_SUPPLIED DATA_:
■ ■ ■ ■ ■ ■ ■

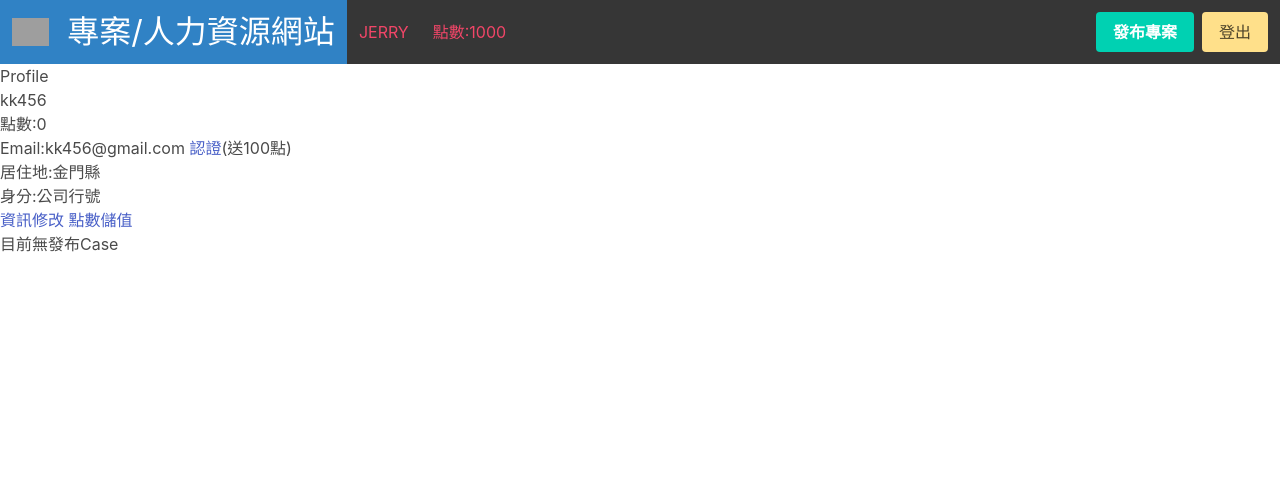
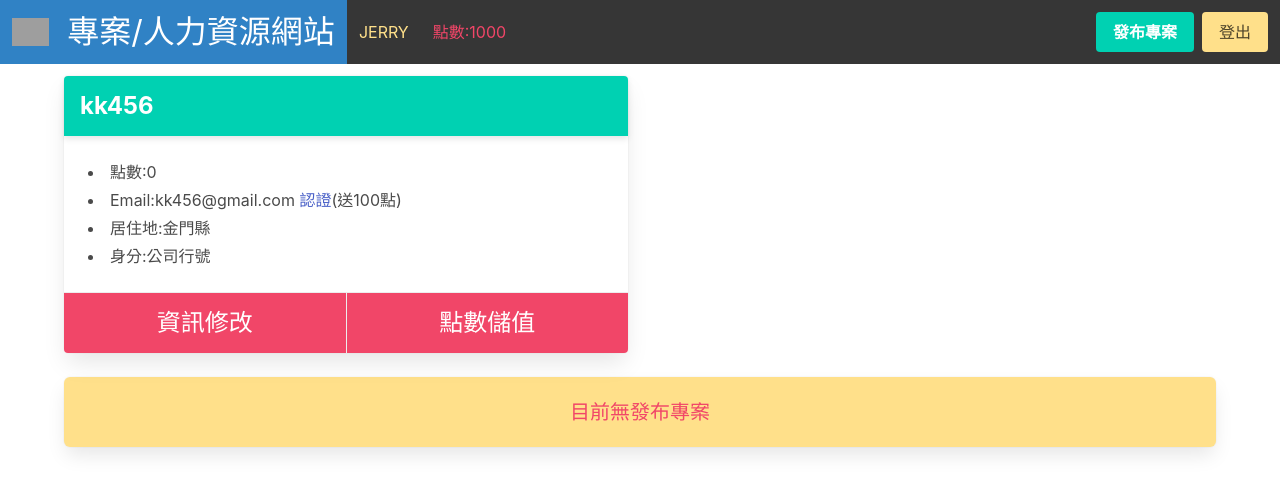
Before and after one commit to 17app001/start_jcases_project, a Django app: page /user/profile/9 in a window 1280 px wide. Shown: the top 494 px of the page. Run offline with Django 3.2, Linux system fonts and the light colour scheme; a user stored in the database is signed in; data comes from the database, SQL or seed files in the repository; both versions use the stored data as it was after the commit; grey boxes are pictures that could not be loaded.

Commit message:
1.完成profile 2.修正update 3.修正purchase 4.修正admin.py register profile

```diff
--- a/templates/base.html
+++ b/templates/base.html
@@ -1,11 +1,13 @@
 {% load static %}
 <!DOCTYPE html>
 <html lang="zh-Hant">
+
 <head>
   <meta charset="UTF-8">
   <meta http-equiv="X-UA-Compatible" content="IE=edge">
   <meta name="viewport" content="width=device-width, initial-scale=1.0">
   <title>專案/人力資源網站</title>
+  <link rel="shortcut icon" href="#" />
   <link rel="stylesheet" href="https://cdn.jsdelivr.net/npm/bulma@0.9.3/css/bulma.min.css">
   <script src="https://ajax.googleapis.com/ajax/libs/jquery/3.5.1/jquery.min.js"></script>
   <link rel="stylesheet" href="{% static 'css/main.css' %}">
@@ -14,13 +16,15 @@
   {% block script %}
   {% endblock %}
 </head>
+
 <body>
   <nav class="navbar is-info" role="navigation" aria-label="main navigation">
     <div class="navbar-brand">
       <a class="navbar-item is-size-3" href="{% url 'index' %}">
-            <img src="{% static 'images/icon.png' %}">  &nbsp;  專案/人力資源網站
+        <img src="{% static 'images/icon.png' %}"> &nbsp; 專案/人力資源網站
       </a>
-          <a role="button" class="navbar-burger has-background-grey-darker" aria-label="menu" aria-expanded="false" data-target="navbarBasicExample">
+      <a role="button" class="navbar-burger has-background-grey-darker" aria-label="menu" aria-expanded="false"
+        data-target="navbarBasicExample">
         <span aria-hidden="true"></span>
         <span aria-hidden="true"></span>
         <span aria-hidden="true"></span>
@@ -29,9 +33,9 @@
     <div id="navbarBasicExample" class="navbar-menu  has-background-grey-darker">
       {% if request.user.is_authenticated %}
       <div class="navbar-start">
-                <a href="{% url 'profile' request.user.id %}" class="navbar-item  has-text-danger">
+        <a href="{% url 'profile' request.user.id %}" class="navbar-item  has-text-warning">
           {{request.user.username|upper}}</a>
-                <a class="navbar-item  has-text-danger">
+        <a class="navbar-item  has-text-danger" href="{% url 'purchase' %}">
           點數:{{request.user.point}}
         </a>
       </div>
@@ -63,9 +67,9 @@
   {% endblock %}
   <script src="{% static 'js/main.js' %}"></script>
   <script>
-        $(document).ready(function() {
+    $(document).ready(function () {
       // Check for click events on the navbar burger icon
-            $(".navbar-burger").click(function() {
+      $(".navbar-burger").click(function () {
         // Toggle the "is-active" class on both the "navbar-burger" and the "navbar-menu"
         $(".navbar-burger").toggleClass("is-active");
         $(".navbar-menu").toggleClass("is-active");
--- a/user/templates/user/profile.html
+++ b/user/templates/user/profile.html
@@ -1,10 +1,18 @@
 {% extends 'base.html' %}
 
 {% block content %}
-<h1>Profile</h1>
 
-<ul>
-    <li>{{user.username}}</li>
+<div class="container mt-3 is-size-4">
+    <div class="columns">
+        <div class="column is-6">
+            <div class="card">
+                <header class="card-header has-background-primary">
+                    <p class="card-header-title has-text-white">
+                        {{user.username}}
+                    </p>
+                </header>
+                <div class="card-content">
+                    <div class="content is-normal">
                         <li>點數:{{user.point}}</li>
                         <li>Email:{{user.email}}
                             {% if not user.certification %}
@@ -17,24 +25,35 @@
                         </li>
                         <li>居住地:{{user.city}}</li>
                         <li>身分:{{user.respondent}}</li>
-</ul>
-<div id="message">
+                        <div id="message" class="has-text-right">
                             {% if message %}
                             <p style="color: red;">{{message}}</p>
                             {% endif %}
                         </div>
-<p>
-    <a href="{% url 'update' user.id %}">資訊修改</a>
-    <a href="{% url 'purchase' %}">點數儲值</a>
-</p>
+                    </div>
+
+                </div>
+                <footer class="card-footer has-background-danger">
+                    <a href="{% url 'update' user.id %}" class="card-footer-item has-text-white">資訊修改</a>
+                    <a href="{% url 'purchase' %}" class="card-footer-item has-text-white">點數儲值</a>
+                </footer>
+            </div>
+        </div>
+    </div>
+    <div class="columns">
+        <div class="column">
             {% if user.case_set.all|length == 0 %}
-<h2>目前無發布Case</h2>
+            <h2 class="is-size-5 has-text-centered box has-text-danger has-background-warning">目前無發布專案</h2>
             {% else %}
             {% include 'pagination.html' %}
+        </div>
+    </div>
+    <div class="columns">
+        <div class="column">
             <div id="cases-table">
-    <table border="1">
+                <table border="1" class="table is-size-6 is-bordered is-striped is-fullwidth">
                     <thead>
-            <tr>
+                        <tr class="th is-selected has-text-centered has-background-dark">
                             <th>日期</th>
                             <th>標題</th>
                             <th>金額</th>
@@ -46,13 +65,13 @@
                     </thead>
                     <tbody>
                         {% for case in page_obj %}
-            <tr>
-                <td>{{case.createdon|date:"Y/m/d"}}</td>
-                <td><a href="{% url 'case' case.id %}">{{case.title}}</a></td>
-                <td>{{case.amount}}</td>
-                <td>{{case.category}}</td>
-                <td>{{case.view}}</td>
-                <td>{{case.updatedon}}</td>
+                        <tr class="has-text-vcentered">
+                            <td class="is-vcentered">{{case.createdon|date:"Y/m/d"}}</td>
+                            <td class="is-vcentered"><a href="{% url 'case' case.id %}">{{case.title}}</a></td>
+                            <td class="is-vcentered">{{case.amount}}</td>
+                            <td class="is-vcentered">{{case.category}}</td>
+                            <td class="is-vcentered">{{case.view}}</td>
+                            <td class="is-vcentered">{{case.updatedon}}</td>
                             <td><a href="{% url 'delete-case' case.id %}">刪除</a>
                                 <br><a href="{% url 'update-case' case.id %}">修改</a>
                             </td>
@@ -61,5 +80,9 @@
                     </tbody>
                 </table>
             </div>
+        </div>
+    </div>
+</div>
+
 {% endif %}
 {% endblock %}
```
Also changed, not shown: user/admin.py (+21 -1 lines), user/templates/user/purchase.html (+12 -5 lines), user/templates/user/update.html (+23 -11 lines), db.sqlite3. Lines whose indentation alone changed are shown as unchanged.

■ ■ ■ ■ ■ ■ ■

_WORK TO BE COMPLETED_:
Exactly reproduce the entries above, minus the pictures.

_THE ANSWER_:
Before and after one commit to 17app001/start_jcases_project, a Django app: page /user/profile/9 in a window 1280 px wide. Shown: the top 494 px of the page. Run offline with Django 3.2, Linux system fonts and the light colour scheme; a user stored in the database is signed in; data comes from the database, SQL or seed files in the repository; both versions use the stored data as it was after the commit; grey boxes are pictures that could not be loaded.

Commit message:
1.完成profile 2.修正update 3.修正purchase 4.修正admin.py register profile

```diff
--- a/templates/base.html
+++ b/templates/base.html
@@ -1,11 +1,13 @@
 {% load static %}
 <!DOCTYPE html>
 <html lang="zh-Hant">
+
 <head>
   <meta charset="UTF-8">
   <meta http-equiv="X-UA-Compatible" content="IE=edge">
   <meta name="viewport" content="width=device-width, initial-scale=1.0">
   <title>專案/人力資源網站</title>
+  <link rel="shortcut icon" href="#" />
   <link rel="stylesheet" href="https://cdn.jsdelivr.net/npm/bulma@0.9.3/css/bulma.min.css">
   <script src="https://ajax.googleapis.com/ajax/libs/jquery/3.5.1/jquery.min.js"></script>
   <link rel="stylesheet" href="{% static 'css/main.css' %}">
@@ -14,13 +16,15 @@
   {% block script %}
   {% endblock %}
 </head>
+
 <body>
   <nav class="navbar is-info" role="navigation" aria-label="main navigation">
     <div class="navbar-brand">
       <a class="navbar-item is-size-3" href="{% url 'index' %}">
-            <img src="{% static 'images/icon.png' %}">  &nbsp;  專案/人力資源網站
+        <img src="{% static 'images/icon.png' %}"> &nbsp; 專案/人力資源網站
       </a>
-          <a role="button" class="navbar-burger has-background-grey-darker" aria-label="menu" aria-expanded="false" data-target="navbarBasicExample">
+      <a role="button" class="navbar-burger has-background-grey-darker" aria-label="menu" aria-expanded="false"
+        data-target="navbarBasicExample">
         <span aria-hidden="true"></span>
         <span aria-hidden="true"></span>
         <span aria-hidden="true"></span>
@@ -29,9 +33,9 @@
     <div id="navbarBasicExample" class="navbar-menu  has-background-grey-darker">
       {% if request.user.is_authenticated %}
       <div class="navbar-start">
-                <a href="{% url 'profile' request.user.id %}" class="navbar-item  has-text-danger">
+        <a href="{% url 'profile' request.user.id %}" class="navbar-item  has-text-warning">
           {{request.user.username|upper}}</a>
-                <a class="navbar-item  has-text-danger">
+        <a class="navbar-item  has-text-danger" href="{% url 'purchase' %}">
           點數:{{request.user.point}}
         </a>
       </div>
@@ -63,9 +67,9 @@
   {% endblock %}
   <script src="{% static 'js/main.js' %}"></script>
   <script>
-        $(document).ready(function() {
+    $(document).ready(function () {
       // Check for click events on the navbar burger icon
-            $(".navbar-burger").click(function() {
+      $(".navbar-burger").click(function () {
         // Toggle the "is-active" class on both the "navbar-burger" and the "navbar-menu"
         $(".navbar-burger").toggleClass("is-active");
         $(".navbar-menu").toggleClass("is-active");
--- a/user/templates/user/profile.html
+++ b/user/templates/user/profile.html
@@ -1,10 +1,18 @@
 {% extends 'base.html' %}
 
 {% block content %}
-<h1>Profile</h1>
 
-<ul>
-    <li>{{user.username}}</li>
+<div class="container mt-3 is-size-4">
+    <div class="columns">
+        <div class="column is-6">
+            <div class="card">
+                <header class="card-header has-background-primary">
+                    <p class="card-header-title has-text-white">
+                        {{user.username}}
+                    </p>
+                </header>
+                <div class="card-content">
+                    <div class="content is-normal">
                         <li>點數:{{user.point}}</li>
                         <li>Email:{{user.email}}
                             {% if not user.certification %}
@@ -17,24 +25,35 @@
                         </li>
                         <li>居住地:{{user.city}}</li>
                         <li>身分:{{user.respondent}}</li>
-</ul>
-<div id="message">
+                        <div id="message" class="has-text-right">
                             {% if message %}
                             <p style="color: red;">{{message}}</p>
                             {% endif %}
                         </div>
-<p>
-    <a href="{% url 'update' user.id %}">資訊修改</a>
-    <a href="{% url 'purchase' %}">點數儲值</a>
-</p>
+                    </div>
+
+                </div>
+                <footer class="card-footer has-background-danger">
+                    <a href="{% url 'update' user.id %}" class="card-footer-item has-text-white">資訊修改</a>
+                    <a href="{% url 'purchase' %}" class="card-footer-item has-text-white">點數儲值</a>
+                </footer>
+            </div>
+        </div>
+    </div>
+    <div class="columns">
+        <div class="column">
             {% if user.case_set.all|length == 0 %}
-<h2>目前無發布Case</h2>
+            <h2 class="is-size-5 has-text-centered box has-text-danger has-background-warning">目前無發布專案</h2>
             {% else %}
             {% include 'pagination.html' %}
+        </div>
+    </div>
+    <div class="columns">
+        <div class="column">
             <div id="cases-table">
-    <table border="1">
+                <table border="1" class="table is-size-6 is-bordered is-striped is-fullwidth">
                     <thead>
-            <tr>
+                        <tr class="th is-selected has-text-centered has-background-dark">
                             <th>日期</th>
                             <th>標題</th>
                             <th>金額</th>
@@ -46,13 +65,13 @@
                     </thead>
                     <tbody>
                         {% for case in page_obj %}
-            <tr>
-                <td>{{case.createdon|date:"Y/m/d"}}</td>
-                <td><a href="{% url 'case' case.id %}">{{case.title}}</a></td>
-                <td>{{case.amount}}</td>
-                <td>{{case.category}}</td>
-                <td>{{case.view}}</td>
-                <td>{{case.updatedon}}</td>
+                        <tr class="has-text-vcentered">
+                            <td class="is-vcentered">{{case.createdon|date:"Y/m/d"}}</td>
+                            <td class="is-vcentered"><a href="{% url 'case' case.id %}">{{case.title}}</a></td>
+                            <td class="is-vcentered">{{case.amount}}</td>
+                            <td class="is-vcentered">{{case.category}}</td>
+                            <td class="is-vcentered">{{case.view}}</td>
+                            <td class="is-vcentered">{{case.updatedon}}</td>
                             <td><a href="{% url 'delete-case' case.id %}">刪除</a>
                                 <br><a href="{% url 'update-case' case.id %}">修改</a>
                             </td>
@@ -61,5 +80,9 @@
                     </tbody>
                 </table>
             </div>
+        </div>
+    </div>
+</div>
+
 {% endif %}
 {% endblock %}
```
Also changed, not shown: user/admin.py (+21 -1 lines), user/templates/user/purchase.html (+12 -5 lines), user/templates/user/update.html (+23 -11 lines), db.sqlite3. Lines whose indentation alone changed are shown as unchanged.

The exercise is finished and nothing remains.